Turkish PM vows ‘cross-border operations’ if US assurance not given

Turkish PM vows ‘cross-border operations’ if US assurance not given

Turkish PM vows ‘cross-border operations’ if US assurance not given

AFP photo

Turkey will not hesitate to launch cross-border military operations against “terror organization” if necessary assurances are not given by the U.S., Prime Minister Binali Yıldırım has said ahead of a meeting between President Recep Tayyip Erdoğan and U.S. President Donald Trump that is expected to focus on Ankara’s objections about Syrian Kurdish fighters.

“If necessary assurances are not given, what we’ll do is very clear. We are determined and we will do what’s necessary in order to clean terror, whether it is within our borders or outside our borders,” Yıldırım told his ruling Justice and Development Party (AKP) parliamentary group on May 16. 

He also reiterated Ankara’s line that “cooperation with one terrorist organization in order to defeat another terrorist organization is unacceptable.”

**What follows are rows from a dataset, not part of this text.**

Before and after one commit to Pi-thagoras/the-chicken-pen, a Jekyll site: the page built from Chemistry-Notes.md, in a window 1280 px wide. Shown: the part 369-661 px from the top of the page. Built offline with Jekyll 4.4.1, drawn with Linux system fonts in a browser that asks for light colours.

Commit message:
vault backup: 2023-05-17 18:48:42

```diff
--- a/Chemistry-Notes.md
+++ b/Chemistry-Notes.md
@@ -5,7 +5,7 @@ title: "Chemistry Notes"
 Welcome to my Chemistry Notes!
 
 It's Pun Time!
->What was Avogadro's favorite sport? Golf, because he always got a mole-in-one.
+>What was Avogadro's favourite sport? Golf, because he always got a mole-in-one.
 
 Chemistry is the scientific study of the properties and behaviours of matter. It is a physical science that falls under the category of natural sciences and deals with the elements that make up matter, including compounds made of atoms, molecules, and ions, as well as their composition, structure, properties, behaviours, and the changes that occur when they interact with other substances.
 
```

He was referring to U.S. cooperation with the People’s Protection units (YPG) as a local partner on the ground in the bid to drive the Islamic State of Iraq and the Levant (ISIL) out of Raqqa.

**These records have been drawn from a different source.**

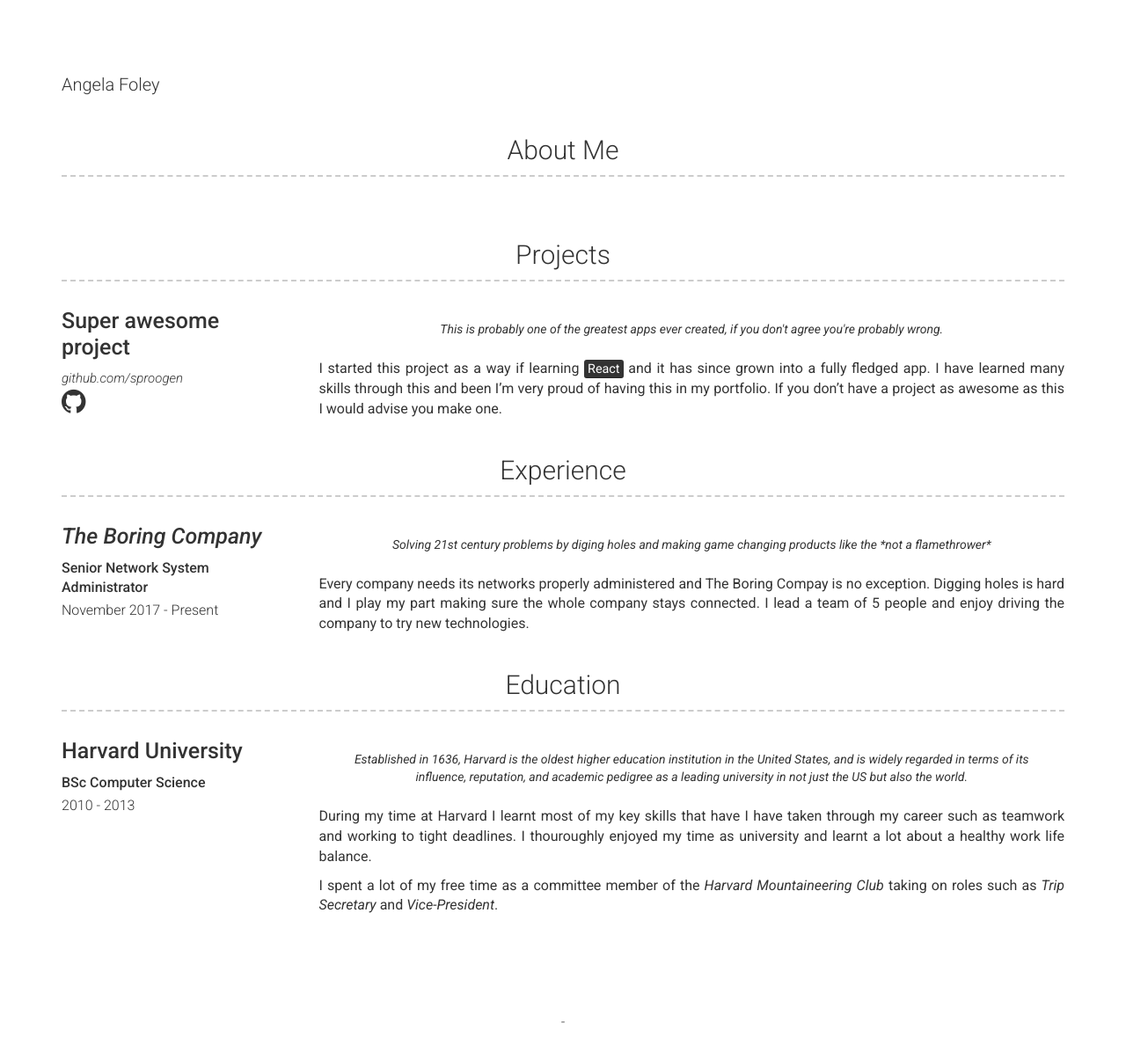
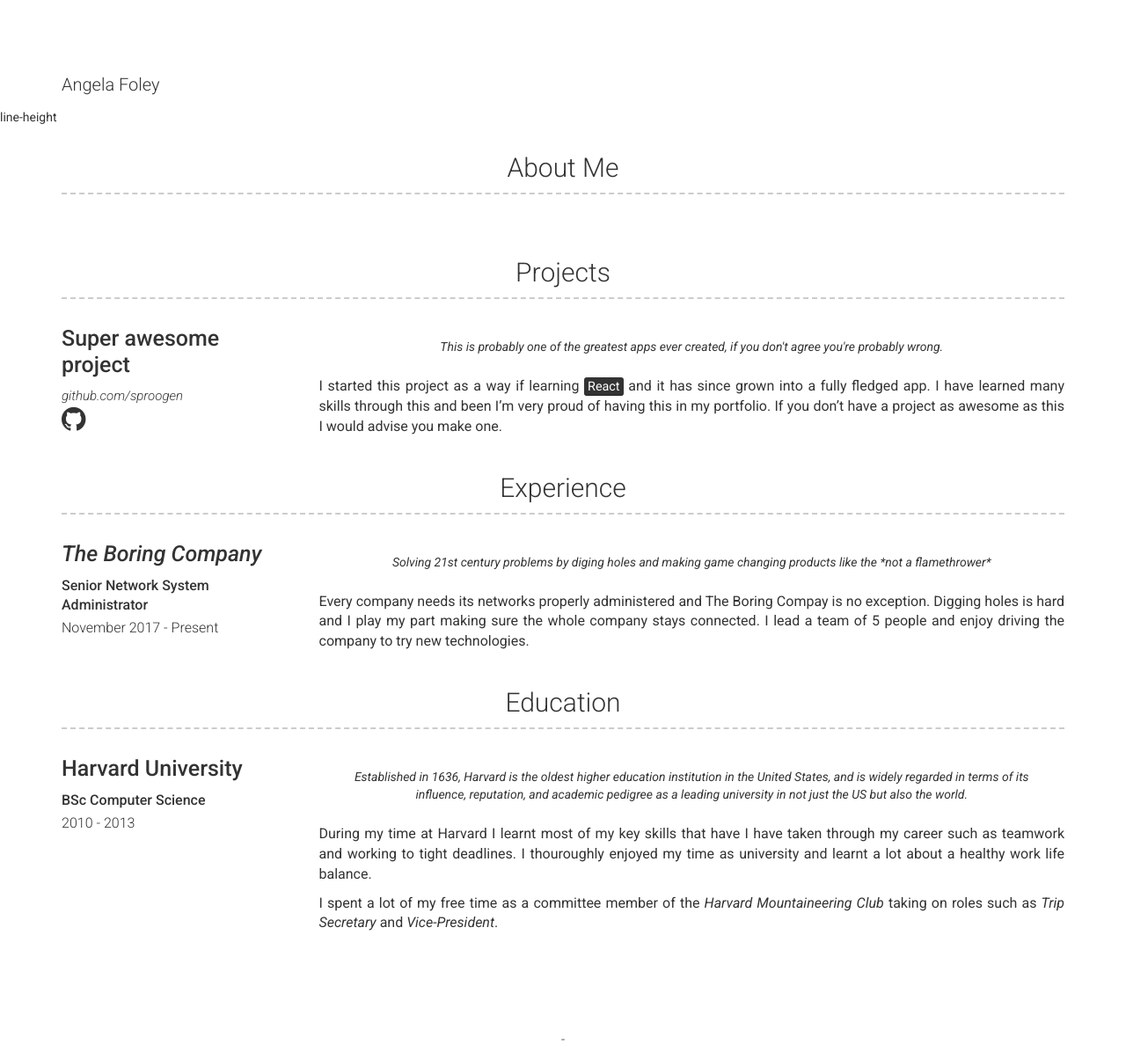
Before and after one commit to angiecolleen8/angiecolleen8.github.io, a Jekyll site: the page built from about.md, in a window 1280 px wide. Shown: the whole page at 88% size. Built offline with Jekyll 4.4.1, drawn with Linux system fonts in a browser that asks for light colours; our own code applies the rules of GitHub Pages for plain Markdown files.

```diff
--- a/_config.yml
+++ b/_config.yml
@@ -299,6 +299,7 @@
     - https://github.com/angiecolleen8
 
 
+
 # Other Plugins
 # ---------------------------------------------------------------------------------------
 
--- a/_layouts/default.html
+++ b/_layouts/default.html
@@ -6,7 +6,7 @@
 <body>
 
   {%- include header.html -%}
-
+line-height
   <main class="page-content" aria-label="Content">
     <div class="wrapper">
 
```
Also changed, not shown: 1 other file.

Syria was expected to dominate the agenda of talks in Washington between Erdoğan and Trump, as the former hopes to convince the U.S. president to change his mind about cooperating with the YPG ahead of a massive military campaign in Raqqa with the Syrian Democratic Forces (SDF), which are dominated by Kurdish fighters.

‘Germany should decide if wants to develop ties with Turkey’

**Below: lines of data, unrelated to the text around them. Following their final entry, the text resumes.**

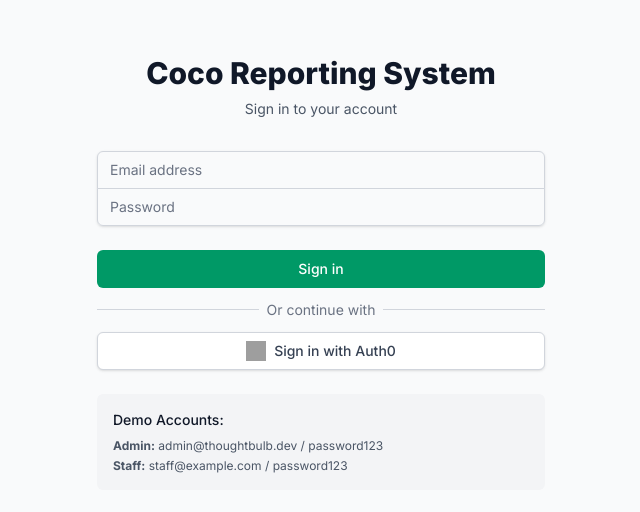
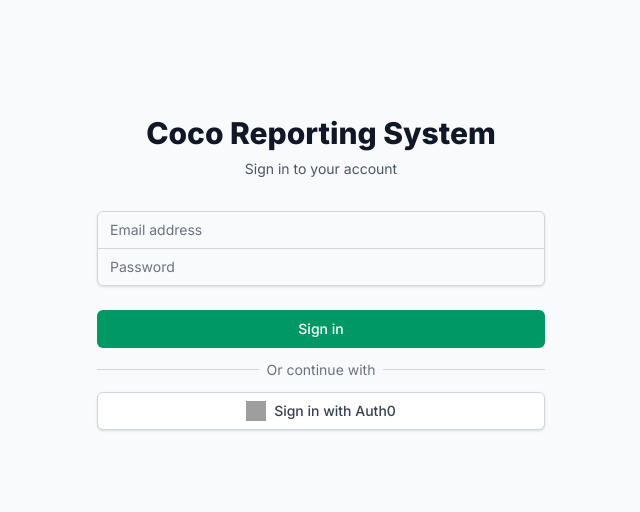
Before and after one commit to cinghaman/coco-report-app, a Next.js app in the folder coco-report-app/: page /login in a window 1280 px wide. Shown: the part 140-652 px from the top of the page, without its empty margins (319-959 px from the left). Built offline with nearby package versions, Linux system fonts and the light colour scheme; no server answers; grey boxes are pictures that could not be loaded.

Commit message:
chore: remove demo account info from login page

```diff
--- a/coco-report-app/src/app/login/page.tsx
+++ b/coco-report-app/src/app/login/page.tsx
@@ -174,14 +174,6 @@
               Sign in with Auth0
             </button>
           </div>
-
-          <div className="mt-6 p-4 bg-gray-100 rounded-md">
-            <h3 className="text-sm font-medium text-gray-900 mb-2">Demo Accounts:</h3>
-            <div className="text-xs text-gray-600 space-y-1">
-              <div><strong>Admin:</strong> admin@thoughtbulb.dev / password123</div>
-              <div><strong>Staff:</strong> staff@example.com / password123</div>
-            </div>
-          </div>
         </form>
       </div>
     </div>
```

Prime Minister Yıldırım also referred to recent strain in ties between Berlin and Ankara, after several Turkish soldiers and their families, all stationed at NATO facilities in Germany, were recently granted asylum in a preliminary administrative decision.

“Germany has to decide. If it wants to develop relations with Turkey then it should turn to the Republic of Turkey, not to separatists,” he said.

The Turkish authorities have launched a massive purge since the failed coup attempt of July 15, 2016, with the government dismissing thousands of alleged supporters of the U.S.-based Islamic cleric Fethullah Gülen, who the Turkish government believes masterminded the failed putsch.